Anne Chisholm

Henrietta Bingham holds the whip hand with Stephen Tomlin at Ham Spray, home of Lytton Strachey and Dora Carrington

Good stories of bad Bloomsbury behaviour

Even the Group considered Bunny Garnett and Henrietta Bingham quite ‘wayward’. Their powerful charms appealed to both sexes, says Anne Chisholm — and they even managed a fling together


Germaine Greer's mad, passionate quest to heal Australia

Like an old woman in a fairy story, Germaine Greer, now in her late seventies, has taken to lurking in…

Woman in black: Madeleine St John, due for revival. 
‘Her steadiest relationships were with a series of cats’

Breakdowns, suicide attempts — and four great novels

Among the clever young Australians who came over here in the 1960s to find themselves and make their mark, a…

Almost English, by Charlotte Mendelson - review

Novels about growing up have two great themes: loss of innocence and the forging of identity. With this sparky, sharp-eyed…

Truth and beauty

Almost 20 years ago, Alice Munro, the Canadian genius of the short story, was interviewed by the Paris Review. She…

The serpent in the garden

Loss of innocence happens to us all and is one of the great themes of literature. With The River, a…

What was it all for?

What happens to a novelist who becomes the conscience of a nation? Nadine Gordimer, who is now 89 and whose…


Irrepressible: The Life and Times of Jessica Mitford by Leslie Brody

Has the Mitford saga delighted us long enough?
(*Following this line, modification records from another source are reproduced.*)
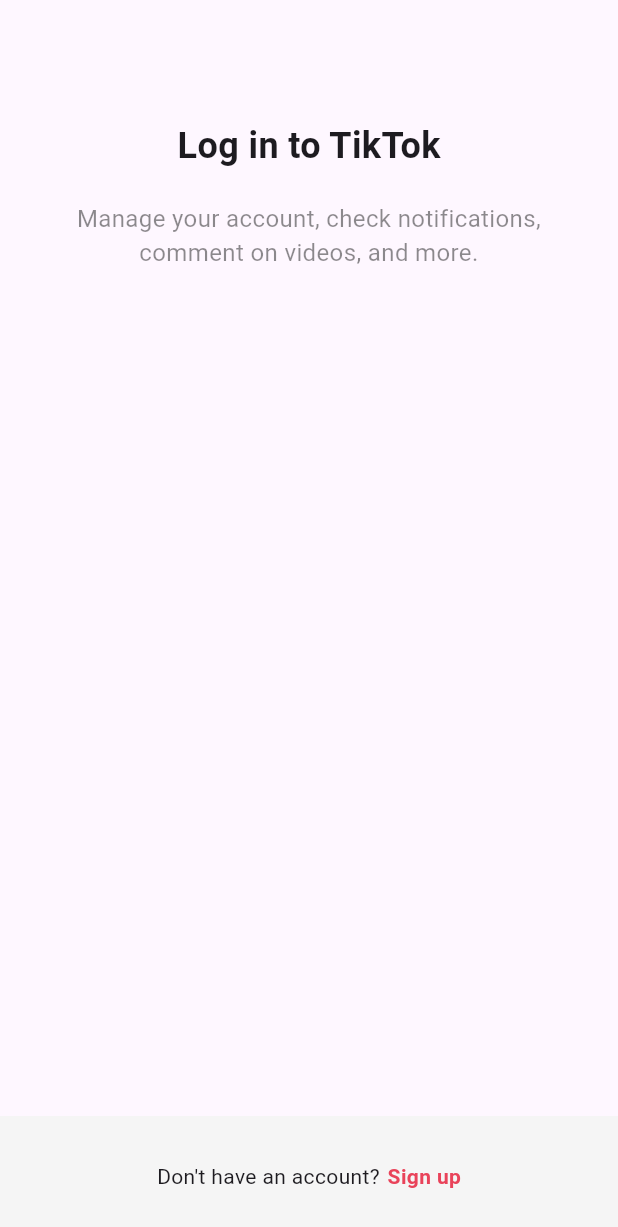
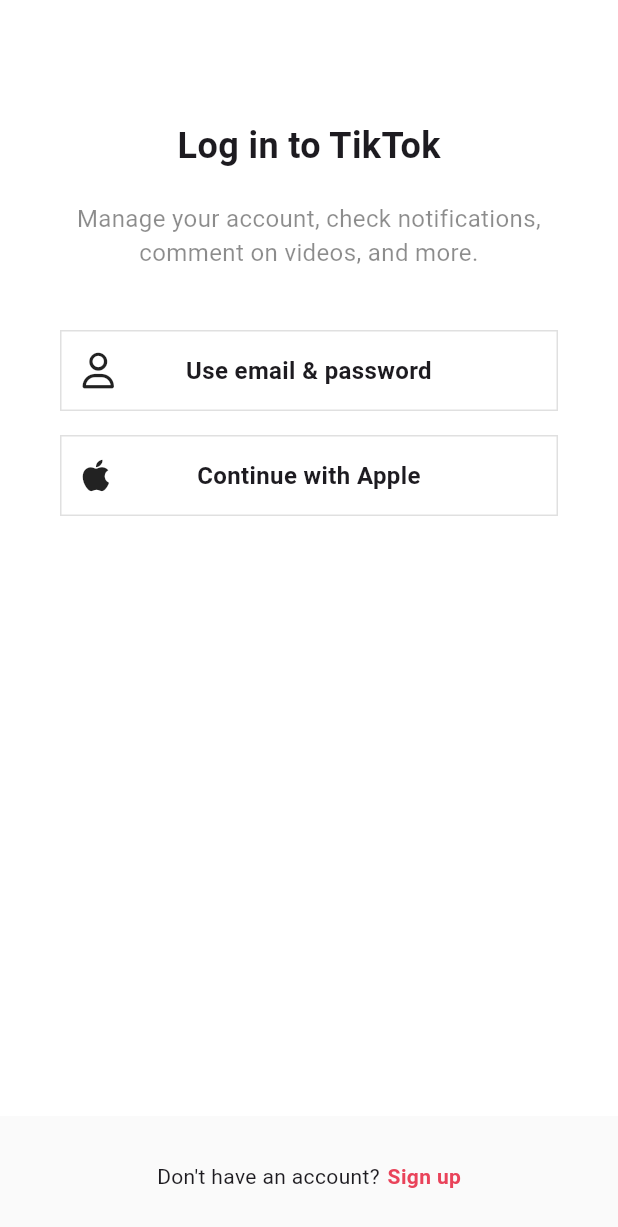
Before and after one commit to dwarves1/tiktok_clone, a Flutter app: the screen it shows after launch, after a tap on "Log in", on a phone screen of 412 x 824 dp. Shown: the top 1227 px of the screen. Run offline on Flutter 3.47's test engine with Material 3 defaults, Android fonts, the phone set to English and light mode, and no system bars; our stand-ins replace font_awesome_flutter.

Commit message:
Implement authentication flow with email and password screens, and update UI components(4-6)

```diff
--- a/lib/features/authentication/login_screen.dart
+++ b/lib/features/authentication/login_screen.dart
@@ -1,12 +1,14 @@
 import 'package:flutter/material.dart';
+import 'package:font_awesome_flutter/font_awesome_flutter.dart';
 import 'package:tiktok_clone/constants/gaps.dart';
 import 'package:tiktok_clone/constants/sizes.dart';
 import 'package:tiktok_clone/features/authentication/sign_up_screen.dart';
+import 'package:tiktok_clone/features/authentication/widgets/auth_button.dart';
 
 class LoginScreen extends StatelessWidget {
   const LoginScreen({super.key});
 
-  void onSignUpTap(BuildContext context) {
+  void _onSignUpTap(BuildContext context) {
     Navigator.of(
       context,
       // push는 화면 위에 화면을 쌓음
@@ -36,12 +38,22 @@ class LoginScreen extends StatelessWidget {
                 style: TextStyle(fontSize: Sizes.size16, color: Colors.black45),
                 textAlign: TextAlign.center,
               ),
+              Gaps.v40,
+              AuthButton(
+                icon: FaIcon(FontAwesomeIcons.user),
+                text: "Use email & password",
+              ),
+              Gaps.v16,
+              AuthButton(
+                icon: FaIcon(FontAwesomeIcons.apple),
+                text: "Continue with Apple",
+              ),
             ],
           ),
         ),
       ),
       bottomNavigationBar: BottomAppBar(
-        color: Colors.grey.shade100,
+        color: Colors.grey.shade50,
         elevation: 2,
         child: Padding(
           padding: const EdgeInsets.symmetric(vertical: Sizes.size10),
@@ -51,7 +63,7 @@ class LoginScreen extends StatelessWidget {
               const Text("Don't have an account?"),
               Gaps.h5,
               GestureDetector(
-                onTap: () => onSignUpTap(context),
+                onTap: () => _onSignUpTap(context),
                 child: Text(
                   "Sign up",
                   style: TextStyle(
--- a/lib/features/authentication/sign_up_screen.dart
+++ b/lib/features/authentication/sign_up_screen.dart
@@ -1,16 +1,25 @@
 import 'package:flutter/material.dart';
+import 'package:font_awesome_flutter/font_awesome_flutter.dart';
 import 'package:tiktok_clone/constants/gaps.dart';
 import 'package:tiktok_clone/constants/sizes.dart';
+import 'package:tiktok_clone/features/authentication/email_screen.dart';
 import 'package:tiktok_clone/features/authentication/login_screen.dart';
+import 'package:tiktok_clone/features/authentication/username_screen.dart';
 import 'package:tiktok_clone/features/authentication/widgets/auth_button.dart';
 
 class SignUpScreen extends StatelessWidget {
   const SignUpScreen({super.key});
 
-  void onLoginTap(BuildContext context) {
+  void _onLoginTap(BuildContext context) {
     Navigator.of(
       context,
     ).push(MaterialPageRoute(builder: (context) => LoginScreen()));
+  }
+
+  void _onEmailTap(BuildContext context) {
+    Navigator.of(
+      context,
+    ).push(MaterialPageRoute(builder: (context) => UsernameScreen()));
   }
 
   @override
@@ -36,14 +45,24 @@ class SignUpScreen extends StatelessWidget {
                 textAlign: TextAlign.center,
               ),
               Gaps.v40,
-              AuthButton(text: "Use phone or email"),
-              AuthButton(text: "Continue with Apple"),
+              GestureDetector(
+                onTap: () => _onEmailTap(context),
+                child: AuthButton(
+                  icon: FaIcon(FontAwesomeIcons.user),
+                  text: "Use email & password",
+                ),
+              ),
+              Gaps.v16,
+              AuthButton(
+                icon: FaIcon(FontAwesomeIcons.apple),
+                text: "Continue with Apple",
+              ),
             ],
           ),
         ),
       ),
       bottomNavigationBar: BottomAppBar(
-        color: Colors.grey.shade100,
+        color: Colors.grey.shade50,
         elevation: 2,
         child: Padding(
           padding: const EdgeInsets.symmetric(vertical: Sizes.size10),
@@ -53,7 +72,7 @@ class SignUpScreen extends StatelessWidget {
               const Text("Already have an account?"),
               Gaps.h5,
               GestureDetector(
-                onTap: () => onLoginTap(context),
+                onTap: () => _onLoginTap(context),
                 child: Text(
                   "Log in",
                   style: TextStyle(
--- a/lib/features/authentication/widgets/auth_button.dart
+++ b/lib/features/authentication/widgets/auth_button.dart
@@ -1,10 +1,12 @@
 import 'package:flutter/material.dart';
+import 'package:font_awesome_flutter/font_awesome_flutter.dart';
 import 'package:tiktok_clone/constants/sizes.dart';
 
 class AuthButton extends StatelessWidget {
   final String text;
+  final FaIcon icon;
 
-  const AuthButton({super.key, required this.text});
+  const AuthButton({super.key, required this.text, required this.icon});
 
   @override
   Widget build(BuildContext context) {
@@ -12,14 +14,23 @@ class AuthButton extends StatelessWidget {
       // 부모에 비례하는 크기의 박스, widthFactor = 1 > 100%크기
       widthFactor: 1,
       child: Container(
-        padding: EdgeInsets.symmetric(vertical: Sizes.size14),
+        padding: EdgeInsets.all(Sizes.size14),
         decoration: BoxDecoration(
           border: Border.all(color: Colors.grey.shade300, width: Sizes.size1),
         ),
-        child: Text(
-          text,
-          style: TextStyle(fontSize: Sizes.size16, fontWeight: FontWeight.w600),
-          textAlign: TextAlign.center,
+        child: Stack(
+          alignment: Alignment.center,
+          children: [
+            Align(alignment: Alignment.centerLeft, child: icon),
+            Text(
+              text,
+              style: TextStyle(
+                fontSize: Sizes.size16,
+                fontWeight: FontWeight.w600,
+              ),
+              textAlign: TextAlign.center,
+            ),
+          ],
         ),
       ),
     );
--- a/lib/main.dart
+++ b/lib/main.dart
@@ -16,7 +16,20 @@ class TikTokApp extends StatelessWidget {
   Widget build(BuildContext context) {
     return MaterialApp(
       title: 'Tiktok clone',
-      theme: ThemeData(primaryColor: const Color(0xFFE9435A)),
+      theme: ThemeData(
+        primaryColor: const Color(0xFFE9435A),
+        scaffoldBackgroundColor: Colors.white,
+        appBarTheme: const AppBarTheme(
+          backgroundColor: Colors.white,
+          foregroundColor: Colors.black,
+          elevation: 0,
+          titleTextStyle: TextStyle(
+            fontSize: Sizes.size16 + Sizes.size2,
+            fontWeight: FontWeight.w600,
+            color: Colors.black,
+          ),
+        ),
+      ),
       home: const SignUpScreen(),
     );
   }
--- a/pubspec.yaml
+++ b/pubspec.yaml
@@ -34,6 +34,8 @@ dependencies:
   # The following adds the Cupertino Icons font to your application.
   # Use with the CupertinoIcons class for iOS style icons.
   cupertino_icons: ^1.0.8
+
+  font_awesome_flutter: 10.3.0
 
 dev_dependencies:
   flutter_test:
```
Also changed, not shown: lib/features/authentication/email_screen.dart (added, +115 -0 lines), lib/features/authentication/password_screen.dart (added, +10 -0 lines), lib/features/authentication/username_screen.dart (added, +91 -0 lines), lib/features/authentication/widgets/form_button.dart (added, +33 -0 lines), pubspec.lock.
Some 17 non-fiction books about the family, mostly by its own members,…


What did you do in the war, Mummy?

By tradition, ‘What did you do in the war?’ is a question children address to Daddy, not to Mummy.


A grief ago

The cautionary slogan ‘less is more’ has never been the American writer Joyce Carol Oates’ watchword.


Lessons for life

All modern biographies, one could say, are books of secrets; certainly all biographers during the past four decades have felt entitled to ferret around in their subject’s private as well as public lives.


No love lost

There is chick lit, or witless, ill-written, juvenile popular fiction, and then there is superior chick lit, which is smart and amusing and written for grown ups.


Her own best invention

Lesley Blanch, who died in 2007 aged almost 103, did not want this book written.


An institution to love and cherish

Books about marriage, like the battered old institution itself, come in and out of fashion with writers, readers and politicians, but never quite die away.

Jim’s especial foibles

As a young man in the 1970s Michael Bloch was the architectural historian and diarist James Lees- Milne’s last (if, we are assured, platonic) attachment, and later became his literary executor.

Raising the last glass

My Father’s Tears, by John Updike

The benefit of the doubt

Wolf Hall, by Hilary Mantel

Deborah Mitford

The châtelaine and the wanderer

In Tearing Haste: Letters between Deborah Devonshire and Patrick Leigh Fermor, edited by Charlotte Mosley

Growing old gracefully

Ninety may be the new 70, but it is also seriously old, and no picnic. In her short, sharp, disconcerting…

A very honourable rebel

In the autumn of 1995 Jessica Mitford, the youngest of the sisters, known to one and all since childhood as…

Fighting free of Father

When the second world war began, Nicholas Mosley, the distinguished novelist son of the fascist leader Sir Oswald, who thought…

Rampant fascism near Henley

There can seldom have been a better first sentence in a book by a daughter about her mother: ‘“Heil Hitler!”…

The dangerous edge of things

Listing page content here If her name rings a bell at all, Mary Wesley, who died aged 90 in 2002,…

Counting fewer and fewer blessings

One of these anthologies (Late Youth) is small and sprightly, with a pretty, jaunty cover depicting one cheery old person…

A bad judge, except of art

According to this new biography by an earnest, academically inclined American, Peggy Guggenheim deserves to be given a respected place…